Chandri: I built an arc reactor! How many other people get to say they did that?
Me: Well, I guess one.
Chandri: Well, yeah.
[Chandri with her arc reactor off, within reaching distance. I put forth a finger and push.]
Arc reactor: Click. [lights up]
Chandri: Okay, that’s the last time you get to do that.
Tim Burton’s Alice in Wonderland appears to be one of those films — yes, those films — where the viewer rarely comes out feeling ambivalent towards it, but rather feels strongly either side of the spectrum. I happen to belong to the “like it” camp, and thought I’d share my reasons for enjoying it.
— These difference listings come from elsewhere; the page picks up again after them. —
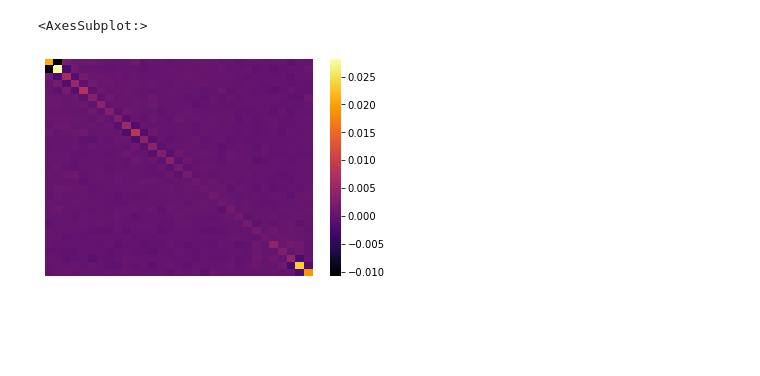
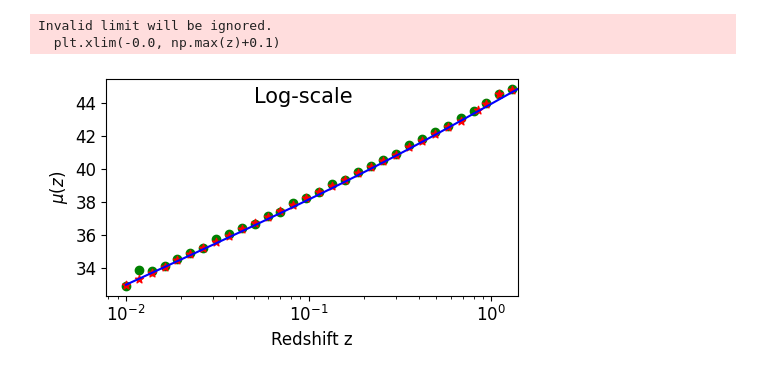
Before and after one commit to igomezv/neuralCosmoReconstruction, a Jupyter notebook: notebooks/loadANNjla.ipynb, the cells around one changed output. Saved outputs shown, nothing was run; the diff lists cells and outputs as text; code cells hidden in the pictures; blank space fills up the shorter version.

```diff
--- a/notebooks/loadANNjla.ipynb
+++ b/notebooks/loadANNjla.ipynb
@@ -32,0 +39,4 @@ dll = scalerdl.transform(dl.reshape((-1,1)))
+# %%
+zpoints = np.copy(z)
+zpoints[27] += 0.05
+zpoints
@@ -184,7 +148,0 @@ sns.heatmap(pd.DataFrame(clean_img[0].reshape(31,31)), annot=False, fmt='g', xti
-# %%
-clean_img = autoencoder.predict(clean_img[0, :].reshape(1,-1))
-sns.heatmap(pd.DataFrame(clean_img[0].reshape(31,31)), annot=False, fmt='g', xticklabels=False, yticklabels=False,
-            cmap = 'inferno')
-# %% [output]
-<AxesSubplot:>
-[figure, removed]
@@ -193,0 +149,29 @@ sns.heatmap(pd.DataFrame(clean_img[0].reshape(31,31)), annot=False, fmt='g', xti
+# %%
+plt.figure(figsize=(5, 3), dpi=100)
+# plt.errorbar(ranz, pred_random, yerr=0, fmt='r.', markersize=10.)
+# plt.scatter(z, dl)
+plt.scatter(z, dist,c='g', label='Observations')
+plt.scatter(ranz, dlfake, c='r', label='Synthetic data', marker='*')
+# plt.errorbar(z, dist, yerr=errors, fmt='g.', markersize=10, label='Observations')
+# plt.errorbar(ranz, dlfake, yerr=errorsfake, fmt='r.', markersize=10., label='Synthetic data')
+
+plt.plot(zmodel, flcdm, label='$\Lambda CDM$', c='b')
+# plt.plot(zmodel, fowacdm1, label='CPL $w_0 = -1.3, w_a=1.2$', c='m')
+
+# plt.plot(z, Hlcdm(z), label='$\Lambda CDM$ $H_0 = 73.24$', c='k')
+# plt.plot(z, Hlcdm(z, H0=67.4), label='$\Lambda CDM$ $H_0 = 67.4$', c='b')
+plt.xlabel("Redshift z", fontsize=12)
+plt.ylabel("$\mu(z)$", fontsize=12)
+plt.xscale('log')
+plt.xlim(-0.0, np.max(z)+0.1)
+plt.xticks(fontsize=12)
+plt.text(0.05, 44, 'Log-scale', fontsize=15)
+plt.yticks(fontsize=12)
+plt.tight_layout()
+# plt.legend(fontsize=12)
+# plt.savefig('jla3.png')
+plt.savefig('recjlaffnnlog.png')
+# %% [output]
+Invalid limit will be ignored.
+  plt.xlim(-0.0, np.max(z)+0.1)
+[figure, added]
```
Also changed, not shown: parts of 24 cells of this notebook.
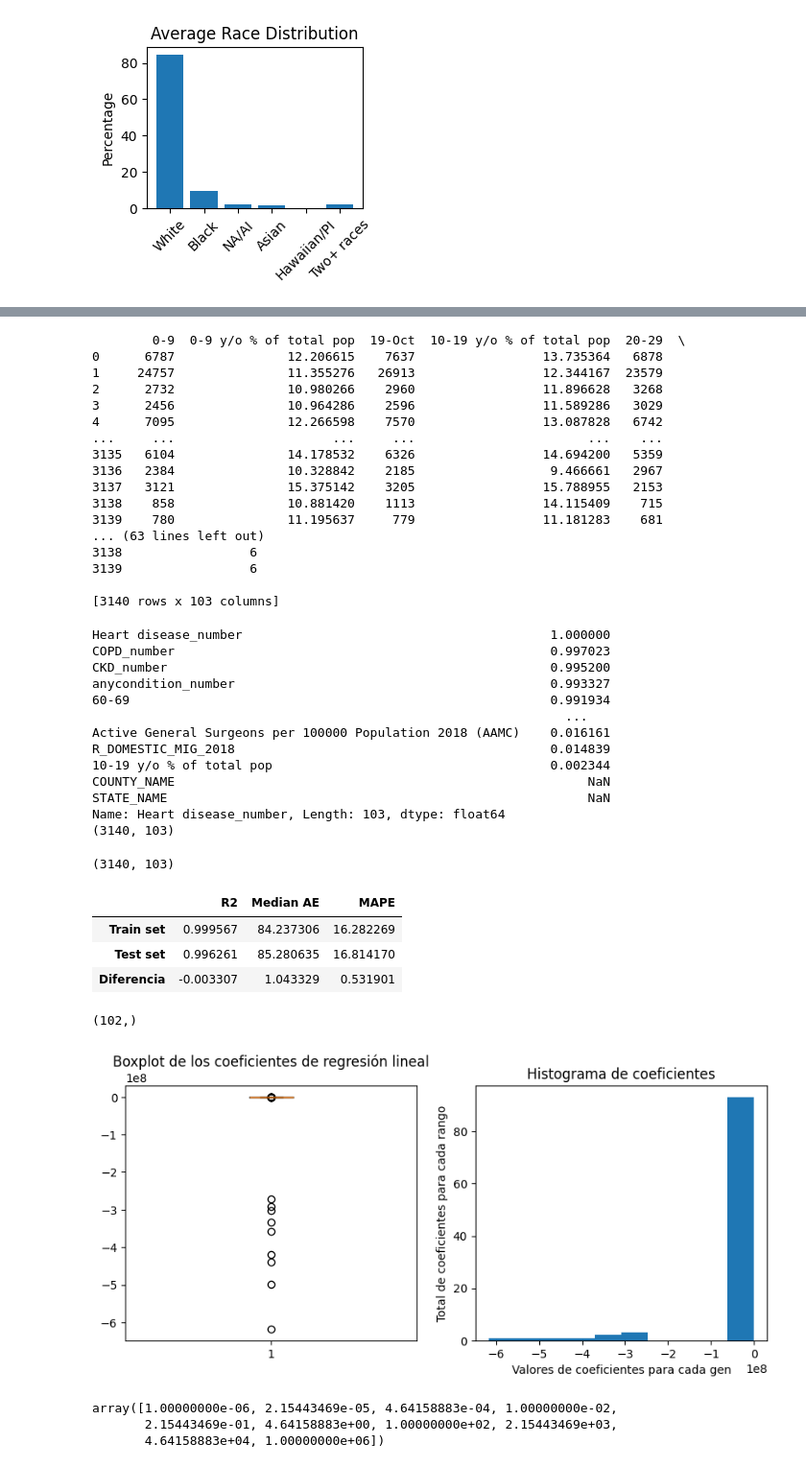
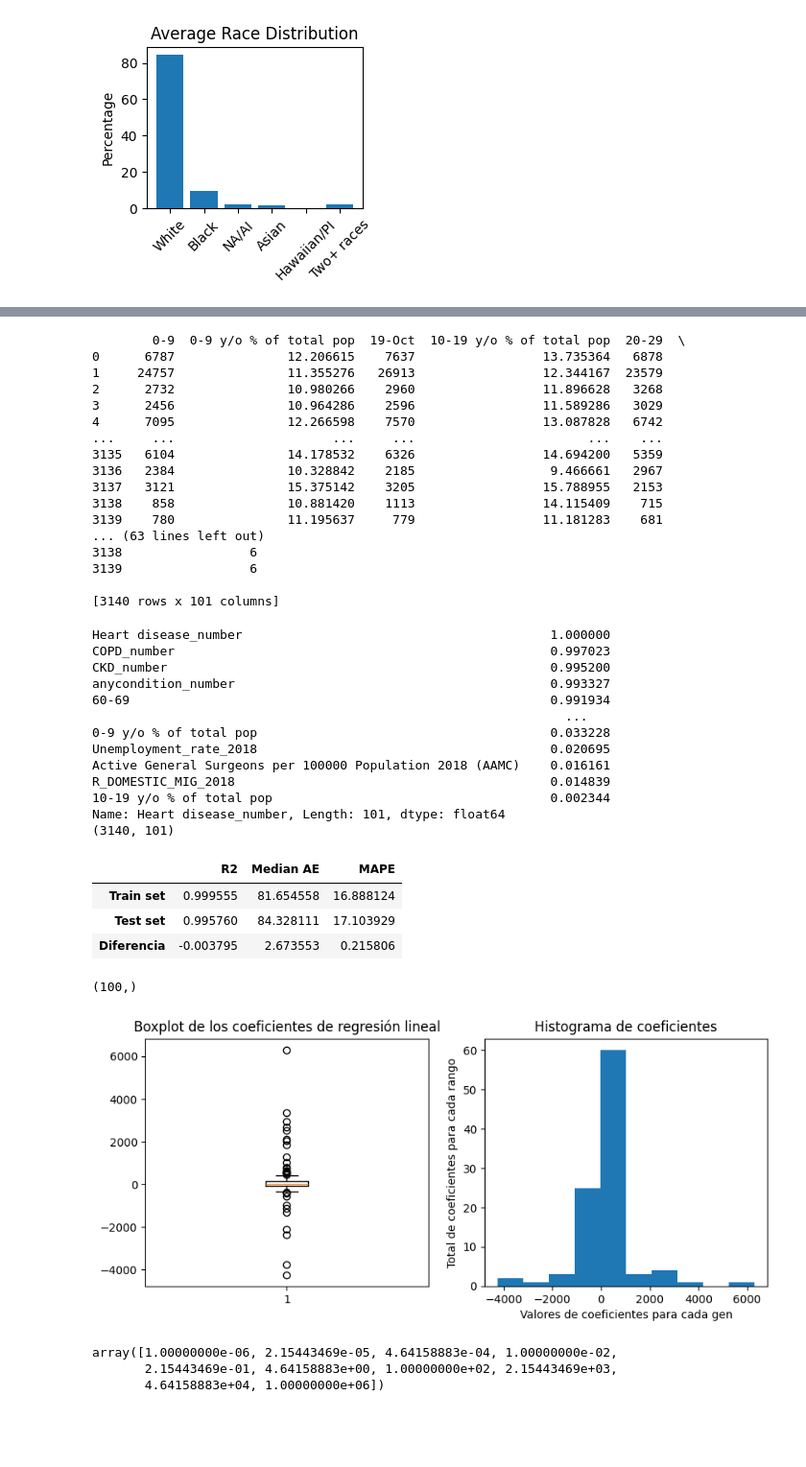
Before and after one commit to Bieloliver12/regularized, a Jupyter notebook: src/explore.ipynb, the cells around one changed output, grey strips where cells are left out. Shown at 96% size. Cells and saved outputs as stored; diff of their text form; code cells hidden in the pictures; blank space fills up the shorter version.

```diff
--- a/src/explore.ipynb
+++ b/src/explore.ipynb
@@ -50,3 +45,6 @@ df.shape
+# %%
+
+df.drop(['COUNTY_NAME', 'STATE_NAME'], axis=1, inplace=True)
 # %%
 df.head()
 # %% [output]
@@ -162,11 +172,11 @@ print(df)
 3138                 6
 3139                 6
 
-[3140 rows x 103 columns]
+[3140 rows x 101 columns]
 # %%
 correlations = df.corr()['Heart disease_number']
 
-# Sort by correlation value to find the best
+# es para ordenar las correlaciones en valor absoluto de mayor a menor y así identificar las variables más correlacionadas esto lo hacia porque anteriormente no se veia mucho la correlacion en el grafico y es para ver
 best_correlation = correlations.abs().sort_values(ascending=False)
 
 # Print the results
@@ -179,20 +189,13 @@ CKD_number                                                   0.995200
 anycondition_number                                          0.993327
 60-69                                                        0.991934
                                                                ...
+0-9 y/o % of total pop                                       0.033228
+Unemployment_rate_2018                                       0.020695
 Active General Surgeons per 100000 Population 2018 (AAMC)    0.016161
 R_DOMESTIC_MIG_2018                                          0.014839
 10-19 y/o % of total pop                                     0.002344
-COUNTY_NAME                                                       NaN
-STATE_NAME                                                        NaN
-Name: Heart disease_number, Length: 103, dtype: float64
-(3140, 103)
+Name: Heart disease_number, Length: 101, dtype: float64
+(3140, 101)
-# %%
-df = df.fillna(0)
-
-# Print the DataFrame to check the result
-print(df.shape)
-# %% [output]
-(3140, 103)
 # %%
 X = df.drop(columns='Heart disease_number', axis=1)
 y = df['Heart disease_number']
@@ -203,10 +206,10 @@ X_train, X_test, y_train, y_test = train_test_split(X, y, test_size=0.2, random_
 scaler = StandardScaler()
 X_train_scaled = scaler.fit_transform(X_train)
 X_test_scaled = scaler.transform(X_test)
-
-m_lineal = LinearRegression().fit(X_train_scaled, y_train)
-yhat_train = m_lineal.predict(X_train_scaled)
-yhat_test = m_lineal.predict(X_test_scaled)
+ridge = RidgeCV(alphas=[0.1, 1.0, 10.0]).fit(X_train_scaled, y_train)
+#m_lineal = LinearRegression().fit(X_train_scaled, y_train)
+yhat_train = ridge.predict(X_train_scaled)
+yhat_test = ridge.predict(X_test_scaled)
 # %%
 def get_metrics(yhat, y_test, yhat_train, y_train):
   metrics_train = r2_score(y_train, yhat_train), median_absolute_error(y_train, yhat_train), mean_absolute_percentage_error(y_train, yhat_train)*100
@@ -217,26 +220,26 @@ def get_metrics(yhat, y_test, yhat_train, y_train):
 get_metrics(yhat_test, y_test, yhat_train, y_train)
 # %% [output]
 |  | R2 | Median AE | MAPE |
-| Train set | 0.999567 | 84.237306 | 16.282269 |
-| Test set | 0.996261 | 85.280635 | 16.814170 |
-| Diferencia | -0.003307 | 1.043329 | 0.531901 |
+| Train set | 0.999555 | 81.654558 | 16.888124 |
+| Test set | 0.995760 | 84.328111 | 17.103929 |
+| Diferencia | -0.003795 | 2.673553 | 0.215806 |
 # %%
-m_lineal.coef_.shape
+ridge.coef_.shape
 # %% [output]
-(102,)
+(100,)
 # %%
 plt.figure(figsize=(10, 4))
 plt.subplot(1, 2, 1)
-plt.boxplot(m_lineal.coef_)
+plt.boxplot(ridge.coef_)
 plt.title('Boxplot de los coeficientes de regresión lineal')
 plt.subplot(1, 2, 2)
-plt.hist(m_lineal.coef_,10)
+plt.hist(ridge.coef_,10)
 plt.xlabel('Valores de coeficientes para cada gen')
 plt.ylabel('Total de coeficientes para cada rango')
 plt.title('Histograma de coeficientes')
 plt.show()
 # %% [output]
-[figure, old version]
+[figure, new version]
 # %%
 m_lasso = LassoCV(alphas=np.logspace(-6, 6, 10), cv=5, random_state=42, n_jobs=-1).fit(X_train_scaled, y_train)
 yhat_train_lasso = m_lasso.predict(X_train_scaled)
```
Also changed, not shown: parts of 15 cells of this notebook.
As far as I can tell, those who have issues with the movie primarily attribute their distaste to the CGI (and, perhaps on a minor level, to Johnny Depp’s look). I find the special effects pretty much a non-factor, aside from providing the usual Tim Burton quirks — for instance, the Red Queen’s large head (and, hey, Johnny Depp’s look). This is a subjective matter, I’m sure, and we all have our different levels of tolerance and acceptability. I admit to having felt a little hesitant myself when first approaching the movie. I had braced myself after hearing early reports. My wariness was unfounded, as to me, the real-life actors blended into the fantasy world pretty well. Except for a couple of instances, there wasn’t a moment when I was actively conscious of the foreground not jiving with the background, unlike a lot of other movies out there (hello, Hulk. You know I still love you).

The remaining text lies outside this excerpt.